Task objective - In your copy, include no images, and write out every entry below exactly as it stands.

Provided material -
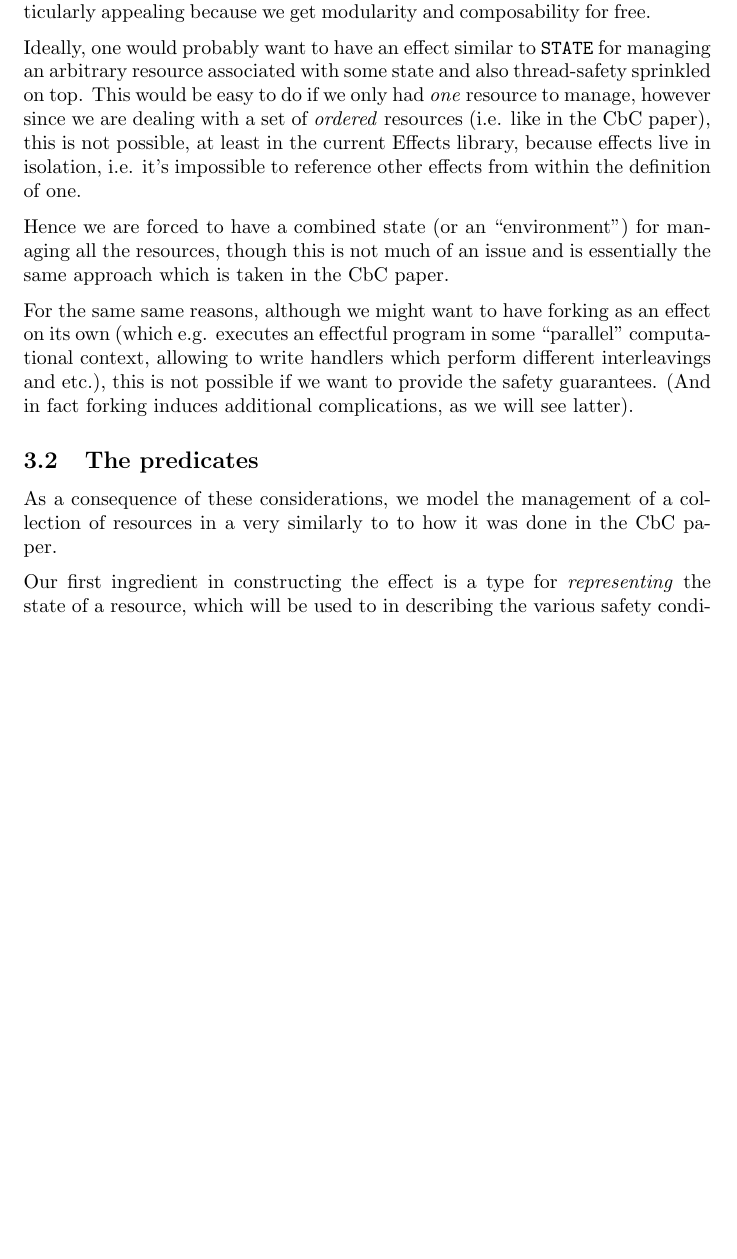
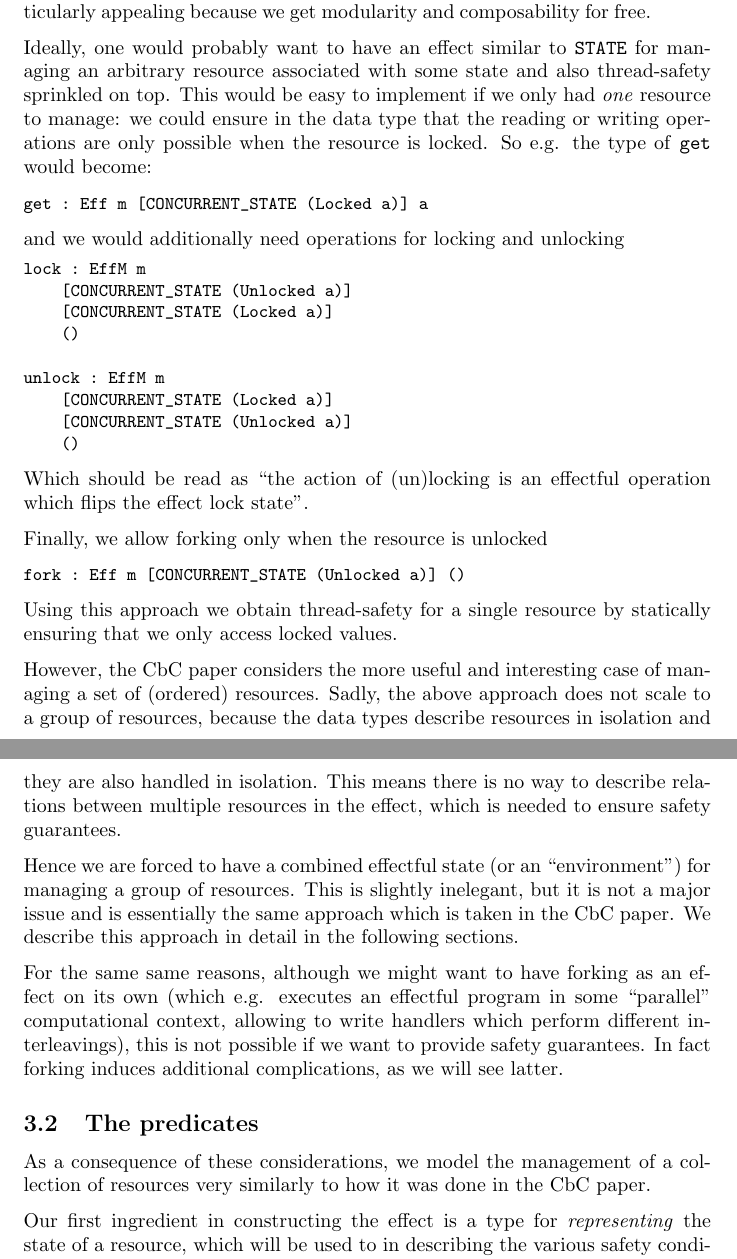
Before and after one commit to yfyf/idris-concstate-effect, a LaTeX paper (report/report.tex, which reads report/chapters/our_work.tex): part of page 5 of 17 before the commit and two parts of pages 5 and 6 of 18 after it, the two joined at a grey line, cut so that both start at the same text, the shorter picture padded with empty space. Compiled offline with pdfLaTeX.

Commit message:
Further improvements on report

```diff
--- a/report/chapters/our_work.tex
+++ b/report/chapters/our_work.tex
@@ -8,27 +8,63 @@ particularly appealing because we get modularity and composability for free.
 
 Ideally, one would probably want to have an effect similar to \code{STATE}
 for managing an arbitrary resource associated with some state and also
-thread-safety sprinkled on top. This would be easy to do if we only had
-\emph{one} resource to manage, however since we are dealing with a set of
-\emph{ordered} resources (i.e. like in the CbC paper), this is not possible, at
-least in the current Effects library, because effects live in isolation, i.e.
-it's impossible to reference other effects from within the definition of one.
+thread-safety sprinkled on top. This would be easy to implement if we only had
+\emph{one} resource to manage: we could ensure in the data type that the
+reading or writing operations are only possible when the resource is locked. So
+e.g. the type of \code{get} would become:
 
-Hence we are forced to have a combined state (or an ``environment'') for managing
-all the resources, though this is not much of an issue and is essentially the
-same approach which is taken in the CbC paper.
+\begin{BVerbatim}
+get : Eff m [CONCURRENT_STATE (Locked a)] a
+\end{BVerbatim}
 
-For the same same reasons, although we might want to have forking as an
-effect on its own (which e.g. executes an effectful program in some ``parallel''
+and we would additionally need operations for locking and unlocking
+
+\begin{BVerbatim}
+lock : EffM m
+    [CONCURRENT_STATE (Unlocked a)]
+    [CONCURRENT_STATE (Locked a)]
+    ()
+
+unlock : EffM m
+    [CONCURRENT_STATE (Locked a)]
+    [CONCURRENT_STATE (Unlocked a)]
+    ()
+\end{BVerbatim}
+
+Which should be read as ``the action of (un)locking is an effectful operation
+which flips the effect lock state''.
+
+Finally, we allow forking only when the resource is unlocked
+
+\begin{BVerbatim}
+fork : Eff m [CONCURRENT_STATE (Unlocked a)] ()
+\end{BVerbatim}
+
+Using this approach we obtain thread-safety for a single resource by statically
+ensuring that we only access locked values.
+
+However, the CbC paper considers the more useful and interesting case of
+managing a set of (ordered) resources. Sadly, the above approach does not scale
+to a group of resources, because the data types describe resources in isolation
+and they are also handled in isolation. This means there is no way to describe
+relations between multiple resources in the effect, which is needed to ensure
+safety guarantees.
+
+Hence we are forced to have a combined effectful state (or an ``environment'')
+for managing a group of resources. This is slightly inelegant, but it is not a
+major issue and is essentially the same approach which is taken in the CbC
+paper. We describe this approach in detail in the following sections.
+
+For the same same reasons, although we might want to have forking as an effect
+on its own (which e.g. executes an effectful program in some ``parallel''
 computational context, allowing to write handlers which perform different
-interleavings and etc.), this is not possible if we want to provide the safety
-guarantees. (And in fact forking induces additional complications, as we will
-see latter).
+interleavings), this is not possible if we want to provide safety guarantees.
+In fact forking induces additional complications, as we will see latter.
 
 \subsection{The predicates}
 
-As a consequence of these considerations, we model the management of a collection
-of resources in a very similarly to to how it was done in the CbC paper.
+As a consequence of these considerations, we model the management of a
+collection of resources very similarly to how it was done in the CbC paper.
 
 Our first ingredient in constructing the effect is a type for
 \emph{representing} the state of a resource, which will be used to in
```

Task solution -
Before and after one commit to yfyf/idris-concstate-effect, a LaTeX paper (report/report.tex, which reads report/chapters/our_work.tex): part of page 5 of 17 before the commit and two parts of pages 5 and 6 of 18 after it, the two joined at a grey line, cut so that both start at the same text, the shorter picture padded with empty space. Compiled offline with pdfLaTeX.

Commit message:
Further improvements on report

```diff
--- a/report/chapters/our_work.tex
+++ b/report/chapters/our_work.tex
@@ -8,27 +8,63 @@ particularly appealing because we get modularity and composability for free.
 
 Ideally, one would probably want to have an effect similar to \code{STATE}
 for managing an arbitrary resource associated with some state and also
-thread-safety sprinkled on top. This would be easy to do if we only had
-\emph{one} resource to manage, however since we are dealing with a set of
-\emph{ordered} resources (i.e. like in the CbC paper), this is not possible, at
-least in the current Effects library, because effects live in isolation, i.e.
-it's impossible to reference other effects from within the definition of one.
+thread-safety sprinkled on top. This would be easy to implement if we only had
+\emph{one} resource to manage: we could ensure in the data type that the
+reading or writing operations are only possible when the resource is locked. So
+e.g. the type of \code{get} would become:
 
-Hence we are forced to have a combined state (or an ``environment'') for managing
-all the resources, though this is not much of an issue and is essentially the
-same approach which is taken in the CbC paper.
+\begin{BVerbatim}
+get : Eff m [CONCURRENT_STATE (Locked a)] a
+\end{BVerbatim}
 
-For the same same reasons, although we might want to have forking as an
-effect on its own (which e.g. executes an effectful program in some ``parallel''
+and we would additionally need operations for locking and unlocking
+
+\begin{BVerbatim}
+lock : EffM m
+    [CONCURRENT_STATE (Unlocked a)]
+    [CONCURRENT_STATE (Locked a)]
+    ()
+
+unlock : EffM m
+    [CONCURRENT_STATE (Locked a)]
+    [CONCURRENT_STATE (Unlocked a)]
+    ()
+\end{BVerbatim}
+
+Which should be read as ``the action of (un)locking is an effectful operation
+which flips the effect lock state''.
+
+Finally, we allow forking only when the resource is unlocked
+
+\begin{BVerbatim}
+fork : Eff m [CONCURRENT_STATE (Unlocked a)] ()
+\end{BVerbatim}
+
+Using this approach we obtain thread-safety for a single resource by statically
+ensuring that we only access locked values.
+
+However, the CbC paper considers the more useful and interesting case of
+managing a set of (ordered) resources. Sadly, the above approach does not scale
+to a group of resources, because the data types describe resources in isolation
+and they are also handled in isolation. This means there is no way to describe
+relations between multiple resources in the effect, which is needed to ensure
+safety guarantees.
+
+Hence we are forced to have a combined effectful state (or an ``environment'')
+for managing a group of resources. This is slightly inelegant, but it is not a
+major issue and is essentially the same approach which is taken in the CbC
+paper. We describe this approach in detail in the following sections.
+
+For the same same reasons, although we might want to have forking as an effect
+on its own (which e.g. executes an effectful program in some ``parallel''
 computational context, allowing to write handlers which perform different
-interleavings and etc.), this is not possible if we want to provide the safety
-guarantees. (And in fact forking induces additional complications, as we will
-see latter).
+interleavings), this is not possible if we want to provide safety guarantees.
+In fact forking induces additional complications, as we will see latter.
 
 \subsection{The predicates}
 
-As a consequence of these considerations, we model the management of a collection
-of resources in a very similarly to to how it was done in the CbC paper.
+As a consequence of these considerations, we model the management of a
+collection of resources very similarly to how it was done in the CbC paper.
 
 Our first ingredient in constructing the effect is a type for
 \emph{representing} the state of a resource, which will be used to in
```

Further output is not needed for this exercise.